Are you struggling to attack short balls accurately with power? In this article, I’ll share four amazing tennis forehand tips to help you master this shot. Besides, I’ll also explain in great detail how you can practice them on the court. This is a common shot that frustrates many tennis players when they’re facing a pusher. Therefore, I encourage you to work on these forehand tennis tips consistently to level up your game faster.
Let’s get started.
Players that don’t hit the ball very hard and play passively are popularly called “Pushers”. They want you to try to fall prey to their game, so don’t get caught in this trap. One of the keys for generating your own pace is to have an aggressive mindset.
When preparing to play a point, commit to the process of attacking any a short ball that lands around the service line. If your opponent’s ball doesn’t seem to have any pace and feels wimpy, keep in mind the following tips. Don’t back off on the power, technique and mental focus required to hit a high quality shot. Take the opportunity to be aggressive and seize it.

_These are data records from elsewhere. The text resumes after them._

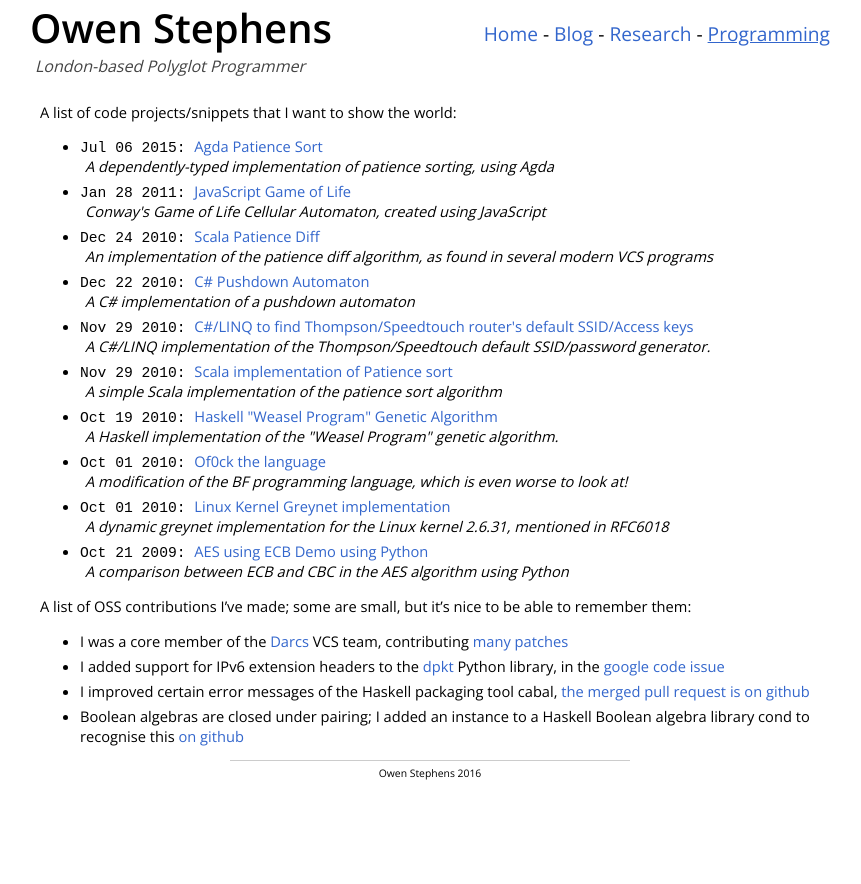
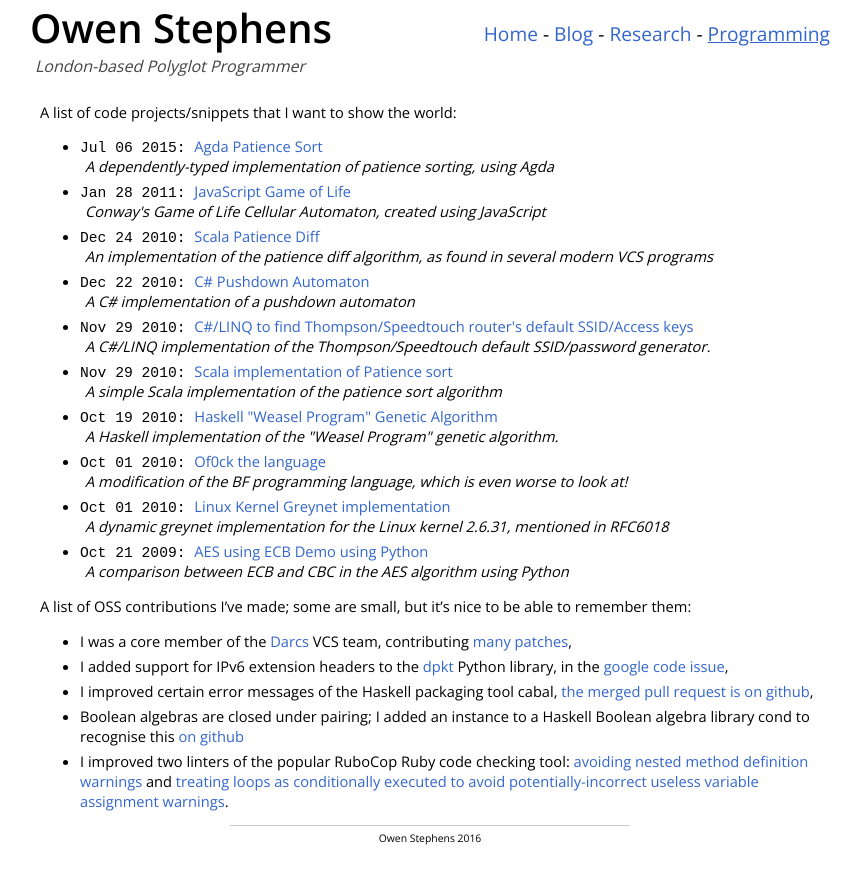
Before and after one commit to owst/owst.github.io, a Jekyll site: the page built from programming.md, in a window 1280 px wide. Shown: the top 884 px of the page, without its empty margins (210-1071 px from the left). Built offline with Jekyll 4.4.1, drawn with Linux system fonts in a browser that asks for light colours; some web fonts are replaced; Markdown is read by kramdown in place of the engine named in the settings.

Commit message:
Add Rubocop patches information

```diff
--- a/programming.md
+++ b/programming.md
@@ -9,13 +9,17 @@ A list of code projects/snippets that I want to show the world:
 A list of OSS contributions I've made; some are small, but it's nice to
 be able to remember them:
 
-- I was a core member of the [Darcs][darcs] VCS team, contributing [many patches][darcs-patches]
+- I was a core member of the [Darcs][darcs] VCS team, contributing [many patches][darcs-patches],
 - I added support for IPv6 extension headers to the [dpkt][dpkt] Python
-  library, in the [google code issue][dpkt-headers]
+  library, in the [google code issue][dpkt-headers],
 - I improved certain error messages of the Haskell packaging tool
-  cabal, [the merged pull request is on github][cabal-errs]
+  cabal, [the merged pull request is on github][cabal-errs],
 - Boolean algebras are closed under pairing; I added an instance to a
   Haskell Boolean algebra library cond to recognise this [on github][cond]
+- I improved two linters of the popular RuboCop Ruby code checking tool: [avoiding nested
+  method definition warnings][rubocop-nested-method-defs] and [treating loops as conditionally
+  executed to avoid potentially-incorrect useless variable assignment
+  warnings][rubocop-loop-assignments].
 
 [darcs]: http://www.darcs.net
 [darcs-patches]: http://bugs.darcs.net/patch?@sort0=activity&@sortdir0=on&@group=status&@filter=status,creator&@columns=id,activity,title,assignedto,status,&status=-1,16,17,1,2,3,13,14,15,12&creator=2035
@@ -23,3 +27,5 @@ be able to remember them:
 [dpkt-headers]: http://code.google.com/p/dpkt/issues/detail?id=31
 [cond]: https://github.com/kallisti-dev/cond/commit/aeb9313babef18aab15e7771baae795cc7a1d5bb
 [cabal-errs]: https://github.com/haskell/cabal/pull/1824
+[rubocop-nested-method-defs]: https://github.com/bbatsov/rubocop/pull/2708
+[rubocop-loop-assignments]: https://github.com/bbatsov/rubocop/pull/2702
```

You can start punishing short balls by focusing on having the correct swing path on the shot. When you get a ball that bounces high and out of your strike zone, you still need to adjust your swing path and swing more across your body. Many players prefer to swing down to the pocket (High To Low Type Swing) instead of low to high. You want to set the racquet higher when the ball gets up out of your strike zone. Then, you can swing across and down aggressively.
These same tennis tips also apply to instantly fix your high forehand and help you to master it from any part of the court. In fact, it is easier to get more racquet head acceleration when you do this. Moreover, you’ll be able to generate pace while still being able to bring the ball down into the court.
When approaching short balls, you should use the correct footwork to get in a good position and hit powerful shots. Players who like to stay on the baseline have problems attacking short balls. This issue derives from not moving up into the court and getting in a comfortable position.
This hesitation makes you late to the ball and you simply can’t attack. When the ball lands short and is within your strike zone, use the lift and land footwork pattern. As the ball approaches, get on the front foot and hop slightly off the court as you make contact. Thus, you can use that momentum to propel yourself forward in order to come to the net.
When you get a higher bouncing short ball, you should handle it differently and load the outside leg. Then, you can jump in the air as you hit the ball, and land on the front foot. Afterwards, you can come forward to the net to finish the point. This footwork pattern will keep you stable on higher balls and allow you to attack them.
It’s essential that you’re clear on your targets. Hence, you can know exactly where you’ll aim on the short balls. As a result, you won’t feel indecisive and will be able to swing freely. In fact, you should always have a target in mind when hitting the ball.
When trying to crush a short ball with no pace, try aiming low over the net and just past the service line. This kind of target will help you keep from spraying the balls long.
Use the above tennis forehand tips to boost your confidence when hitting slower paced balls around the service line. Once you get comfortable punishing those sitters, you’ll start winning more matches against passive players and so called “Pushers”.